+++ Provided entries

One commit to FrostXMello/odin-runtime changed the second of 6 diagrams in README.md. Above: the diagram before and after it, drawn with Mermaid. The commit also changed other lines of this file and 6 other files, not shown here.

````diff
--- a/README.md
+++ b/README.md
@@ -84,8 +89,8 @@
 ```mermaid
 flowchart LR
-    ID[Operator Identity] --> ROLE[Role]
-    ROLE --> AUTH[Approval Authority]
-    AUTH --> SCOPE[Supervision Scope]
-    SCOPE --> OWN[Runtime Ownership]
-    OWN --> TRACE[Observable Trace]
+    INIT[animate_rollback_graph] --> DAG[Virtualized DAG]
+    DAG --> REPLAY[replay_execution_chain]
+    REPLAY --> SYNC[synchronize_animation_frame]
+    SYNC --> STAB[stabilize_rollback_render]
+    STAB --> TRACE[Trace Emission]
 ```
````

++++++

__Problem to work on__
Show, from the entries above, every line that includes the string "REPLAY".

__Output of the task__
+    DAG --> REPLAY[replay_execution_chain]
+    REPLAY --> SYNC[synchronize_animation_frame]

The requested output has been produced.